Speaking of which, the Midei case made me wonder about the institutional culture at St. Joseph’s. Was Midei a rogue interventionalist working in isolation? Perhaps so – it’s common for no other doc to be looking over the shoulder of a cardiologist and his cath readings. But cardiologists don’t perform caths on desert islands – they are assisted by cath techs and nurses. In my experience, these folks become as adept at reading cath films as any physician. If the allegations against Midei are true, it strains credibility to think that no one in the lab knew that inconsequential lesions were being read as tight stenoses and treated with stents.
And what about the hospital administrators? Stents are big business. When Johnson & Johnson first launched their drug coated Cypher stent in 2003, Dr. Midei told the Baltimore Sun, “This is the hottest thing in cardiology in years.”
And it was: Maryland hospitals chalked up nearly $250 million in stent business in 2009, and St. Joseph’s stent revenues were $38 million, up more than 50% in 5 years. Before the case broke, St. Joseph’s advertised itself as the busiest cath hospital in Maryland, averaging nearly 20 interventional cases daily.
While it is possible that no St. Joe’s leader knew precisely what was happening, I’m guessing that some did but chose to look the other way: the pressure to steer clear of the golden-egg-laying goose must have been intense. Perhaps the fact that the hospital’s CEO and two other senior executives resigned after the case broke provides a clue as to who knew what when.
Cases like this one are terribly troubling, not just because they harm individual patients but because they do violence to the trust that is so fundamental to the physician-patient relationship. Part of the solution must be more robust oversight procedures, such as mandatory second readings of randomly selected cath films.
But these cases also force us to consider the kind of culture that could allow such a fraud to take root and go on for years – a culture that likely prized the hospitals’ and physicians’ financial health over the clinical health of their patients. If the allegations are true, the penalties should be severe, not only for Dr. Midei but also for leaders who knew – or should have known – what was going on, yet remained silent.
Bob Wachter is chair, American Board of Internal Medicine and professor of medicine, University of California, San Francisco.

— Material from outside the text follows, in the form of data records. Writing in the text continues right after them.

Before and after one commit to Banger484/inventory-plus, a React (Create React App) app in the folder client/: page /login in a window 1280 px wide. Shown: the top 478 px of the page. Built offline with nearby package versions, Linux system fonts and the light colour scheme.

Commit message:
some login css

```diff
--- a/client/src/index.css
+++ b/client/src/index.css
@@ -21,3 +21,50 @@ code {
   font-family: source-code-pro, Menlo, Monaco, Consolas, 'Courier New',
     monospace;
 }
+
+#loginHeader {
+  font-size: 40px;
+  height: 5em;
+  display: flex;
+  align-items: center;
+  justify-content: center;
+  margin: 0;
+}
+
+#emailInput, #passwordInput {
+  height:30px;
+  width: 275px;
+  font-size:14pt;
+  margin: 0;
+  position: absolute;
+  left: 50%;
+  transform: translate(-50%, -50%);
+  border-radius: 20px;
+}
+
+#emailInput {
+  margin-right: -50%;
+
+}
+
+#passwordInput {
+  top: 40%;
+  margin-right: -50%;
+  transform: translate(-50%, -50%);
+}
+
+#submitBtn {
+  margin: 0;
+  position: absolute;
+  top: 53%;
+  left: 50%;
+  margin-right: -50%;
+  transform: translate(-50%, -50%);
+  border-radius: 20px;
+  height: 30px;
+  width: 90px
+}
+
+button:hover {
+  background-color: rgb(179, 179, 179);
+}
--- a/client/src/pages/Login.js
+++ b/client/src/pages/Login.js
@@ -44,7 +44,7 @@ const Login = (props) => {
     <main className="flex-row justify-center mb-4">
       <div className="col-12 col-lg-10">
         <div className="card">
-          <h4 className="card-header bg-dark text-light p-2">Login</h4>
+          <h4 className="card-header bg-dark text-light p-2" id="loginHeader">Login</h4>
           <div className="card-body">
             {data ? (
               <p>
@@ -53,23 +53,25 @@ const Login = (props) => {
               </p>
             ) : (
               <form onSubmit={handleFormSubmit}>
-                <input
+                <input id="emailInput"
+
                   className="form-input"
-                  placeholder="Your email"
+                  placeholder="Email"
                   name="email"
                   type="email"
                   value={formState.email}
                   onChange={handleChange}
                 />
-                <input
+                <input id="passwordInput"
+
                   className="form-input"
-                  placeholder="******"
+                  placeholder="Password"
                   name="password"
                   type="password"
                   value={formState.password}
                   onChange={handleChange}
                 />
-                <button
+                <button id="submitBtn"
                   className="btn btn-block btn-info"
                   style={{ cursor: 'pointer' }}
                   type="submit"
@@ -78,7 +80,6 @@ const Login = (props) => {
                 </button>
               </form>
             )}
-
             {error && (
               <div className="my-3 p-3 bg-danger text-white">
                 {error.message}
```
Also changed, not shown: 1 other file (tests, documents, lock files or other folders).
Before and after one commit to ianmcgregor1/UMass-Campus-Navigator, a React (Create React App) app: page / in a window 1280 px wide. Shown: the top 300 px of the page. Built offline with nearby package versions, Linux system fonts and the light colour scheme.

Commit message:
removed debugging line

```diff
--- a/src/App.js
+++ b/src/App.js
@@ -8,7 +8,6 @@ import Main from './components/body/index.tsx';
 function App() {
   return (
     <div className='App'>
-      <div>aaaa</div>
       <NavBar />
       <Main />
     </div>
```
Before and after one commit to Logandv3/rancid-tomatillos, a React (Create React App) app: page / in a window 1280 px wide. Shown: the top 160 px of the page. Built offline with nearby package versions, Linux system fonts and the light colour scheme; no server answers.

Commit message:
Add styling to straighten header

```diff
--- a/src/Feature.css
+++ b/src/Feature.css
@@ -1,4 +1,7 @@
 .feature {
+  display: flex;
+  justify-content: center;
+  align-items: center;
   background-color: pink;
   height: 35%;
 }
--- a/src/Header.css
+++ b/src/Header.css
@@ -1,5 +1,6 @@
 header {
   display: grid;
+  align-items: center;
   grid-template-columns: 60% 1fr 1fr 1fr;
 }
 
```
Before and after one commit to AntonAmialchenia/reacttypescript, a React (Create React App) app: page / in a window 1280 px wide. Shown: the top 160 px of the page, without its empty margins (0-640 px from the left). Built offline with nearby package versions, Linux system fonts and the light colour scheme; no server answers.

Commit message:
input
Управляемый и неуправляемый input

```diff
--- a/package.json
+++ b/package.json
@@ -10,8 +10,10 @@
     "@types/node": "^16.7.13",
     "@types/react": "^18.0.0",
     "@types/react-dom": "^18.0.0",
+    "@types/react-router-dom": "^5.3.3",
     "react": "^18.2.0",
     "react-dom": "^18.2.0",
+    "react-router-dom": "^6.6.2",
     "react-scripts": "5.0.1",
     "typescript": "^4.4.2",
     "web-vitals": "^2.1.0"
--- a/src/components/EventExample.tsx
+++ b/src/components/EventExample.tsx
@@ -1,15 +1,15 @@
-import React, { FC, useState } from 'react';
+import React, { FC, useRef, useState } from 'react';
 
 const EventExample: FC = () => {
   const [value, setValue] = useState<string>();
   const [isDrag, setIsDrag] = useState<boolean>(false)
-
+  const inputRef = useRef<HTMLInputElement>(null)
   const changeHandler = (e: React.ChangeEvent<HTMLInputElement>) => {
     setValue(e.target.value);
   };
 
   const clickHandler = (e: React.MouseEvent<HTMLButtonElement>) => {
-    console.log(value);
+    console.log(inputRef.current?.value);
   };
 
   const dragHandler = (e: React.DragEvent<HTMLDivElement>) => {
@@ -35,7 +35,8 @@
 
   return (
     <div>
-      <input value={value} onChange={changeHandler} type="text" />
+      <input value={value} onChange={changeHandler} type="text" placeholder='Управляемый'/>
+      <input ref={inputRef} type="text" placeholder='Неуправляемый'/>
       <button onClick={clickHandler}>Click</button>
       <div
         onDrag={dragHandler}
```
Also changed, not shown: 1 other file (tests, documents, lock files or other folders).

He coined the term “hospitalist” and is one of the nation’s leading experts in health care quality and patient safety. He is author of Understanding Patient Safety, Second Edition, and blogs at Wachter’s World, where this post originally appeared.